Prosecutors try again for terror conviction in semisecret British trial

Story highlights

  • Erol Incedal was convicted last year of having bomb-making instructions
  • A jury deadlocked on a more serious charge of plotting terrorism
  • Incedal denies the charges

London (CNN)British prosecutors have started a second attempt to convict a man of terrorism after he was caught with bomb-making directions, in a highly unusual case being heard partly in secret.
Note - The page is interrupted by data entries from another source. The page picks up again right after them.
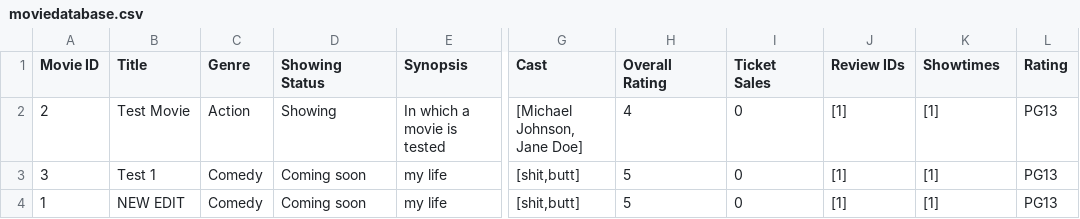
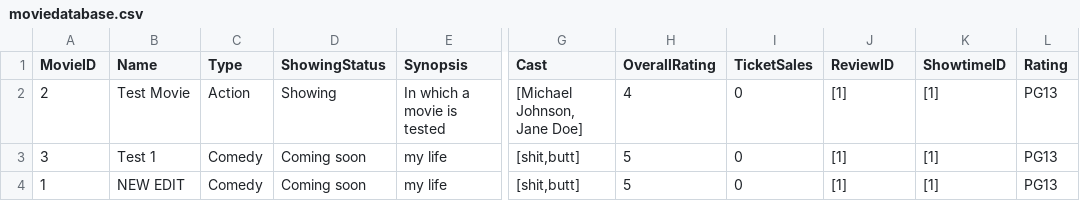
Before and after one commit to ladynsnoopy/OODP-Assignment-2, a CSV file: MOBLIMA/src/cinema/resources/moviedatabase.csv, drawn as a sheet; only a part is shown, gaps mark what is left out; the diff names each change by its address in the sheet, - before the commit and + after, or states it on an @@ line.

```diff
--- a/MOBLIMA/src/cinema/resources/moviedatabase.csv
+++ b/MOBLIMA/src/cinema/resources/moviedatabase.csv
-A1: Movie ID
+A1: MovieID
-B1: Title
+B1: Name
-C1: Genre
+C1: Type
-D1: Showing Status
+D1: ShowingStatus
-H1: Overall Rating
+H1: OverallRating
-I1: Ticket Sales
+I1: TicketSales
-J1: Review IDs
+J1: ReviewID
-K1: Showtimes
+K1: ShowtimeID
```
Also changed, not shown: 4 other files.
The man, Erol Incedal, was found guilty last year of having details of how to make a bomb, but a jury failed to reach a decision on the more serious charge of plotting a terror attack.
A new jury was selected Tuesday, and prosecutor Richard Whittam began the state's second try.
    Incedal was arrested in October 2013 and found to have the address of a property belonging to former British Prime Minister Tony Blair and his wife, Whittam told the jury.
    He also had the instructions for how to make a bomb on an SD card concealed between his phone and its case, Whittam said.
    Incedal does not need to have planned a specific attack or had a target in mind to be guilty of plotting terror, the prosecutor told the jury.
    The case is extremely unusual in that the media and public will be barred from hearing some of the evidence.
    A select group of 10 journalists will be allowed to hear other parts of the trial, but must leave their notes in court. The rest of the trial is open to the public.
    Incedal denies the charges.
    The trial could last for several months.